  8. Juan Shimmin says:

    I haven’t looked for Milkround jobs, which seems to be the focus of the article. I can say that I’ve very rarely seen jobs, other than those directly related to language (like translation) where demanded language skills seemed to affect the salary. Plenty of minimum-wage trilingual administrator posts and the like.

    Although languages have never got me a job, I reckon they were a help in getting my current job: working in a university with a fair number of international students and visiting academics. I suspect that in general, language skills don’t get you more money compared to monolingual equivalent jobs, but they do open up more opportunities to have a job at all. Public sector jobs in Wales tend to demand Welsh, for example, as do a lot of the call centres and the like.

  9. J says:
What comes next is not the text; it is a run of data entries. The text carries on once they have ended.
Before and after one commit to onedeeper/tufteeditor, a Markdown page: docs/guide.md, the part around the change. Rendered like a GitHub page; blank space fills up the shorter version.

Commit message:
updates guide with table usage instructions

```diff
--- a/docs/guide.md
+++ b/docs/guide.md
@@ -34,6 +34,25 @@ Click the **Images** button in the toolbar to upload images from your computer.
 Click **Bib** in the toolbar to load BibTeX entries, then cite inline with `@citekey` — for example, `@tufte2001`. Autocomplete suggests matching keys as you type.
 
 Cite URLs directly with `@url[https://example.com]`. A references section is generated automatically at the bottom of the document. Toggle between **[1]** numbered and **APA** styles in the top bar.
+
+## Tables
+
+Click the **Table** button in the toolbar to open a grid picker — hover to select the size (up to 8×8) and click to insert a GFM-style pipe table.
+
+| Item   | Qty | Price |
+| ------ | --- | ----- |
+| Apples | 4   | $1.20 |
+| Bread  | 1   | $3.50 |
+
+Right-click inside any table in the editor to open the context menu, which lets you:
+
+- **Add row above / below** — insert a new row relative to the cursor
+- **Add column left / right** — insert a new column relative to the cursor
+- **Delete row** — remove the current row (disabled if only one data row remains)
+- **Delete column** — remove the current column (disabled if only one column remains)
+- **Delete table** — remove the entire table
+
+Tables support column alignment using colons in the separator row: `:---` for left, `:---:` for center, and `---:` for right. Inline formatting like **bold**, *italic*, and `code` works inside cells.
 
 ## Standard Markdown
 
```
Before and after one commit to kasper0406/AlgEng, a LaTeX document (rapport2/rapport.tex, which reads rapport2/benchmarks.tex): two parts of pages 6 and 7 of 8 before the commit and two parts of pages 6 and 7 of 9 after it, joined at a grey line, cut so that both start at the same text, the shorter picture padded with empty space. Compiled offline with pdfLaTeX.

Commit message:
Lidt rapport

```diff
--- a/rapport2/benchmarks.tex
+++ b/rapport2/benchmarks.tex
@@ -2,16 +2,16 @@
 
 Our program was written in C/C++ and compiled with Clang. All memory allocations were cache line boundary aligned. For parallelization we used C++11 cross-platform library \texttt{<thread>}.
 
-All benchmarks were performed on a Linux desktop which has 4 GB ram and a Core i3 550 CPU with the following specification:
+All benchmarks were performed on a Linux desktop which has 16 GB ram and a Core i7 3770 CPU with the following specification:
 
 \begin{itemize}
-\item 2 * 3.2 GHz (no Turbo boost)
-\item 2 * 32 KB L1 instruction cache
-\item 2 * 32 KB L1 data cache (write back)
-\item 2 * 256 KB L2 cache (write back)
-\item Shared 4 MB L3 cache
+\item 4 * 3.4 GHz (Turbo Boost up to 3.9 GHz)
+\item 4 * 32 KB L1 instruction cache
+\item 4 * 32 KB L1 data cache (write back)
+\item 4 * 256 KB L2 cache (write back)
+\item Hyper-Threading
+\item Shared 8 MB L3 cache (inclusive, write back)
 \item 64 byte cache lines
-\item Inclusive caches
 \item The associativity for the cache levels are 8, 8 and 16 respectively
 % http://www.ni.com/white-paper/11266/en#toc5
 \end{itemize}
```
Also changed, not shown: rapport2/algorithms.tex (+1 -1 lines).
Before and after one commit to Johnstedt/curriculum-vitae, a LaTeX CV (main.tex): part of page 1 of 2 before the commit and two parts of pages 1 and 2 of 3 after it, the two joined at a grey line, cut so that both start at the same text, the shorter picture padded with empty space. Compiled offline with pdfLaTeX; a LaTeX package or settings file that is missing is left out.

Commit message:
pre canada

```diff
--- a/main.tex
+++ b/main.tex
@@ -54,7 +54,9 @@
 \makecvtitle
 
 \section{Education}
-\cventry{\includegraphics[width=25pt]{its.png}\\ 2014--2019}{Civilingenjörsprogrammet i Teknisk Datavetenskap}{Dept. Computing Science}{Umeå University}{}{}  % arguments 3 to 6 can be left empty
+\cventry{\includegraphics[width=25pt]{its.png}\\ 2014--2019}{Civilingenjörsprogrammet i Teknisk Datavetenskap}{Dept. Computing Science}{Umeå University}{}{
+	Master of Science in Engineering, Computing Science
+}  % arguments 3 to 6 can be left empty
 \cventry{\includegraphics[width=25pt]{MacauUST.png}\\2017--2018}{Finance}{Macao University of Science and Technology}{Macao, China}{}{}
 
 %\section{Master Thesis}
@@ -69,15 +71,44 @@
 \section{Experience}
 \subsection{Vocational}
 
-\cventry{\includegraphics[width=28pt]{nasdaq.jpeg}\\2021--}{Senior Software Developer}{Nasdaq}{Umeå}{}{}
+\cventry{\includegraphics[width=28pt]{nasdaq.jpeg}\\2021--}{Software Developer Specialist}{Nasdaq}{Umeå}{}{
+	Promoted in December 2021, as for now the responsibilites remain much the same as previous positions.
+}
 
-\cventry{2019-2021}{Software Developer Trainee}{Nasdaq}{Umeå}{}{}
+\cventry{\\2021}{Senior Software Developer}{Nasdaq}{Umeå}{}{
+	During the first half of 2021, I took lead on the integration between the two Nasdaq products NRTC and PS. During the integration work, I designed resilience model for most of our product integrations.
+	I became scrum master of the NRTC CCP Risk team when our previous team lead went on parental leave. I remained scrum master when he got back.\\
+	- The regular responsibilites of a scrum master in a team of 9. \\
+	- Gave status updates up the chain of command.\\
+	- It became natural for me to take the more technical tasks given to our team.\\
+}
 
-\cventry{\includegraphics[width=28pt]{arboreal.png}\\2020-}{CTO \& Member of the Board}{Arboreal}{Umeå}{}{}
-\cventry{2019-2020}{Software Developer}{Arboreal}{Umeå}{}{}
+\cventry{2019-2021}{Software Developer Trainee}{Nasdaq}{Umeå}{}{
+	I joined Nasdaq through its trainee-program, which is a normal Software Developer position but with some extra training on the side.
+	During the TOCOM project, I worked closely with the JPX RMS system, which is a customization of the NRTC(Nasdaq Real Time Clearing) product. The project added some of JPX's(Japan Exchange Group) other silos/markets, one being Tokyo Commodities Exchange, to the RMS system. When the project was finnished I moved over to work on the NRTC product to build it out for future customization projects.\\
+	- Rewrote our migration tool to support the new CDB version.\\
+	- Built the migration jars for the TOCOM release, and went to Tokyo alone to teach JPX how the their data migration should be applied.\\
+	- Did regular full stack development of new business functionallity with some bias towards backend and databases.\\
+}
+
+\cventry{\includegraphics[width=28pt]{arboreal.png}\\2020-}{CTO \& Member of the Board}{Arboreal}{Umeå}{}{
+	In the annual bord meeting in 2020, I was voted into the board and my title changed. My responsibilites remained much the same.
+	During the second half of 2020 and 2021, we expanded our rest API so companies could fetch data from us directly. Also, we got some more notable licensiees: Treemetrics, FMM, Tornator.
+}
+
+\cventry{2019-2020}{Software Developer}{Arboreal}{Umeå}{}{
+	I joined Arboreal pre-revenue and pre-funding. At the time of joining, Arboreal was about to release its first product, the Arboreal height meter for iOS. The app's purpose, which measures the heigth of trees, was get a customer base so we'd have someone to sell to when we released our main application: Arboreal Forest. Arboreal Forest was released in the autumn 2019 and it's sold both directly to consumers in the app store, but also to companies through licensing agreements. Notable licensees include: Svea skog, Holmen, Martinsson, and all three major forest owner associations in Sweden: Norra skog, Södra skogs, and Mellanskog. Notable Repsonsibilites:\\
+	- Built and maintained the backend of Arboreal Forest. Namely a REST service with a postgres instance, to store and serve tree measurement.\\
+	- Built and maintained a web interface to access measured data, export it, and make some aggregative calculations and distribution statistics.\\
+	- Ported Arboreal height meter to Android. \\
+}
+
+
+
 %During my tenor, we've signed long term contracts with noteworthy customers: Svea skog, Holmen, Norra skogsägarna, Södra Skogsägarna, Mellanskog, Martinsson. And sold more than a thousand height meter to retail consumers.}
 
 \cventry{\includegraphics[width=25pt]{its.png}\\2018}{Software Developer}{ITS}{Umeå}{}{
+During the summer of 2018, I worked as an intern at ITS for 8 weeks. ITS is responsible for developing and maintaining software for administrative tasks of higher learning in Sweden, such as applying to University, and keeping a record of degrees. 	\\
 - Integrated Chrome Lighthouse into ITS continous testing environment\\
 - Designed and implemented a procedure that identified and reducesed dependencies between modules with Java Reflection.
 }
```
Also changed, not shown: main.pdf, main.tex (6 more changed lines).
    In my case, foreign language skills were very important in getting my job. I’m British, prior to getting my job (as a postdoc researcher at a uni in the Netherlands) I could already speak three other languages fluently, and could also read (though not speak) Dutch.

    Partly because of my language background, I got a job in a Dutch university. Although I couldn’t speak Dutch very fluently when I arrived, the uni was happy that as I was already multilingual (and had a reading knowledge of Dutch), I would likely pick up spoken Dutch quite quickly.

    As it transpired, I picked up Dutch (though it took a lot of work!) well enough that my contract was soon extended beyond the initial one year.

    My language background alone wasn’t what got me the job. The uni was employing me to research, and they were primarily interested in my PhD topic and future research plans. Being able to speak various languages but having nothing to say in them isn’t that useful to a university!

    But had I not been strongly multilingual beforehand, (i.e. if I had been a typical monolingual anglo) I definitely wouldn’t have got this job.

    J

  10. Tommy says:

    I’m an American living in Tokyo and I work for a medium sized Japanese company (I’m not an English teacher). The handful of us foreigners here are all fluent in at least 4 languages, Japanese, English, and other languages used to do businesses overseas. In my case, I handle clients in Latin America because I had prior experience there and knew Spanish and Portuguese.

    If you do only international logistics, it might be true that you only need English (sometimes only reading and writing ability), but to target local people and exchange ideas, the local language is necessary.

  11. In my view speaking several languages gives you more opportunities and open more doors! currently i live in china and almost all the expats here can speak 2 foreign languages and more!